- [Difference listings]
--------

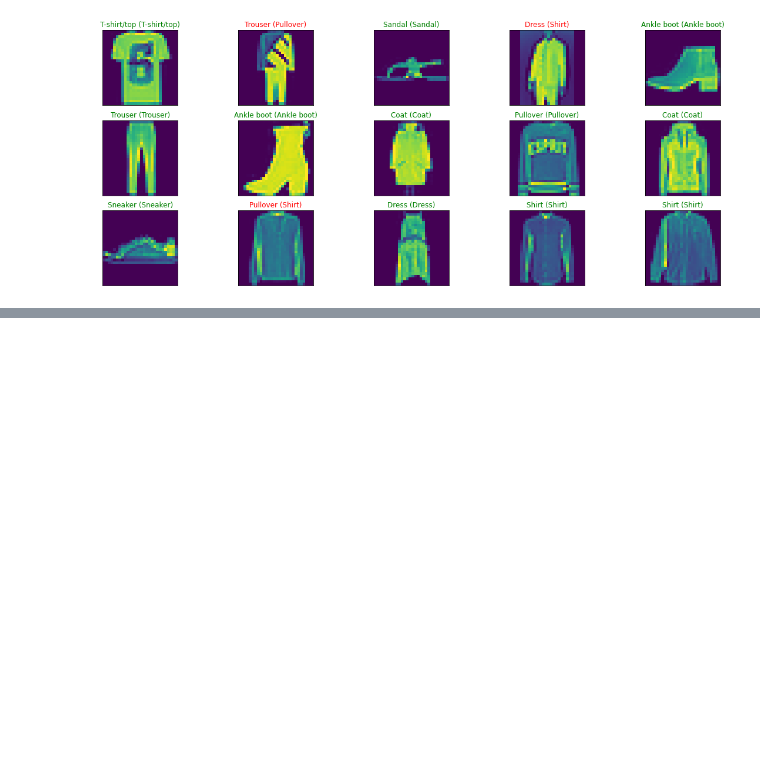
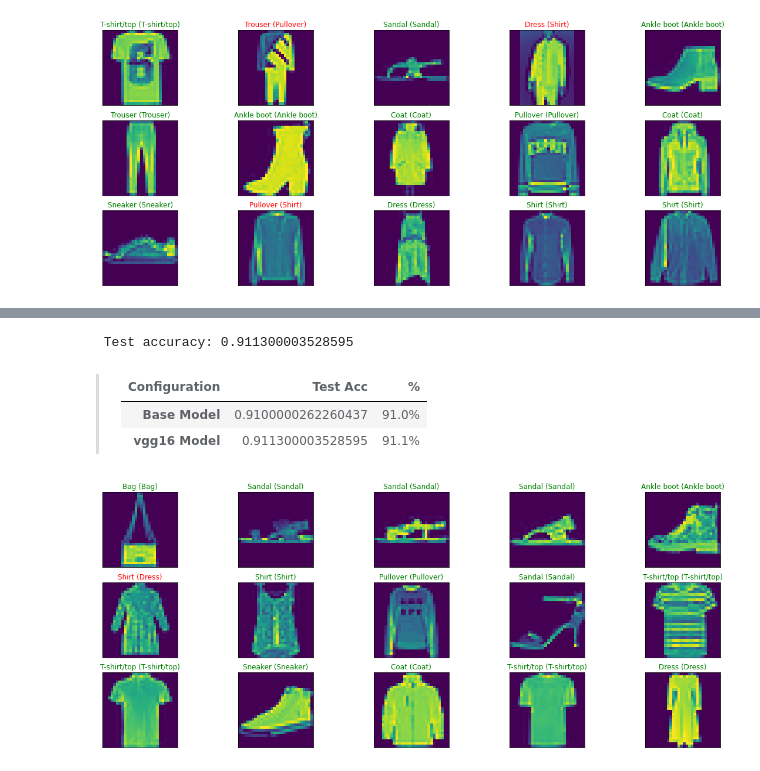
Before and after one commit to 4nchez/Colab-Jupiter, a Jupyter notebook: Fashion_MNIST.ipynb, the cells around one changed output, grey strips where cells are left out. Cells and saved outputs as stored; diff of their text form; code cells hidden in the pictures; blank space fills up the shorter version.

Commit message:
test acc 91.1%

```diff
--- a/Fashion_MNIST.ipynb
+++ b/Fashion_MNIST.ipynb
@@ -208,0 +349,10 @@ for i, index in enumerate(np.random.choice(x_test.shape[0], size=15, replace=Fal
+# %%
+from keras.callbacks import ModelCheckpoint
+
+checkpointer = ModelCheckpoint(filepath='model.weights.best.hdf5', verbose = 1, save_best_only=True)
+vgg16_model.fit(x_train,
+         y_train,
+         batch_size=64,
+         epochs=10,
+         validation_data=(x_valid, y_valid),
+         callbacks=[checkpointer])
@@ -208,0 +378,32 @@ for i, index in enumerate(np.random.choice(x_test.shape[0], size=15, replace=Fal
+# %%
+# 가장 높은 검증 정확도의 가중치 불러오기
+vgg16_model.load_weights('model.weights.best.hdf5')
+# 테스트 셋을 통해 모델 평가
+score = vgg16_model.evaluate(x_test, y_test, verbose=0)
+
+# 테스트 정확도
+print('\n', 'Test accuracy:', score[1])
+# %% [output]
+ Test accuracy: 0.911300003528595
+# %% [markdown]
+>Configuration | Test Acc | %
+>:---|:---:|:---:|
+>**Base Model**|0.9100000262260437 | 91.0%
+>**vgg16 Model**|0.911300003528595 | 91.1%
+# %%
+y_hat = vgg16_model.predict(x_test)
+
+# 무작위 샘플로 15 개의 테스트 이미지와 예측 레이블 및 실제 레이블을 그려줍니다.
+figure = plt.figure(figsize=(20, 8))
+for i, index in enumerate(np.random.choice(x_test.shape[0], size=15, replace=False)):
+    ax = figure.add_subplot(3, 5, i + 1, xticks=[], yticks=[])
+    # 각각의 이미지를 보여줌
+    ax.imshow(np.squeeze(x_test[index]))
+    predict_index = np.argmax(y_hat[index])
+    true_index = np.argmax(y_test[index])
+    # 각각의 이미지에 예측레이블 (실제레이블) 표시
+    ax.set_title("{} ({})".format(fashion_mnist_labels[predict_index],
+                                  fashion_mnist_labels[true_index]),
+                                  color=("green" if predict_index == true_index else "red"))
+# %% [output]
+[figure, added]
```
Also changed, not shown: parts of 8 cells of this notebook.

--------

Repeat the lines above precisely and skip every picture.

Before and after one commit to 4nchez/Colab-Jupiter, a Jupyter notebook: Fashion_MNIST.ipynb, the cells around one changed output, grey strips where cells are left out. Cells and saved outputs as stored; diff of their text form; code cells hidden in the pictures; blank space fills up the shorter version.

Commit message:
test acc 91.1%

```diff
--- a/Fashion_MNIST.ipynb
+++ b/Fashion_MNIST.ipynb
@@ -208,0 +349,10 @@ for i, index in enumerate(np.random.choice(x_test.shape[0], size=15, replace=Fal
+# %%
+from keras.callbacks import ModelCheckpoint
+
+checkpointer = ModelCheckpoint(filepath='model.weights.best.hdf5', verbose = 1, save_best_only=True)
+vgg16_model.fit(x_train,
+         y_train,
+         batch_size=64,
+         epochs=10,
+         validation_data=(x_valid, y_valid),
+         callbacks=[checkpointer])
@@ -208,0 +378,32 @@ for i, index in enumerate(np.random.choice(x_test.shape[0], size=15, replace=Fal
+# %%
+# 가장 높은 검증 정확도의 가중치 불러오기
+vgg16_model.load_weights('model.weights.best.hdf5')
+# 테스트 셋을 통해 모델 평가
+score = vgg16_model.evaluate(x_test, y_test, verbose=0)
+
+# 테스트 정확도
+print('\n', 'Test accuracy:', score[1])
+# %% [output]
+ Test accuracy: 0.911300003528595
+# %% [markdown]
+>Configuration | Test Acc | %
+>:---|:---:|:---:|
+>**Base Model**|0.9100000262260437 | 91.0%
+>**vgg16 Model**|0.911300003528595 | 91.1%
+# %%
+y_hat = vgg16_model.predict(x_test)
+
+# 무작위 샘플로 15 개의 테스트 이미지와 예측 레이블 및 실제 레이블을 그려줍니다.
+figure = plt.figure(figsize=(20, 8))
+for i, index in enumerate(np.random.choice(x_test.shape[0], size=15, replace=False)):
+    ax = figure.add_subplot(3, 5, i + 1, xticks=[], yticks=[])
+    # 각각의 이미지를 보여줌
+    ax.imshow(np.squeeze(x_test[index]))
+    predict_index = np.argmax(y_hat[index])
+    true_index = np.argmax(y_test[index])
+    # 각각의 이미지에 예측레이블 (실제레이블) 표시
+    ax.set_title("{} ({})".format(fashion_mnist_labels[predict_index],
+                                  fashion_mnist_labels[true_index]),
+                                  color=("green" if predict_index == true_index else "red"))
+# %% [output]
+[figure, added]
```
Also changed, not shown: parts of 8 cells of this notebook.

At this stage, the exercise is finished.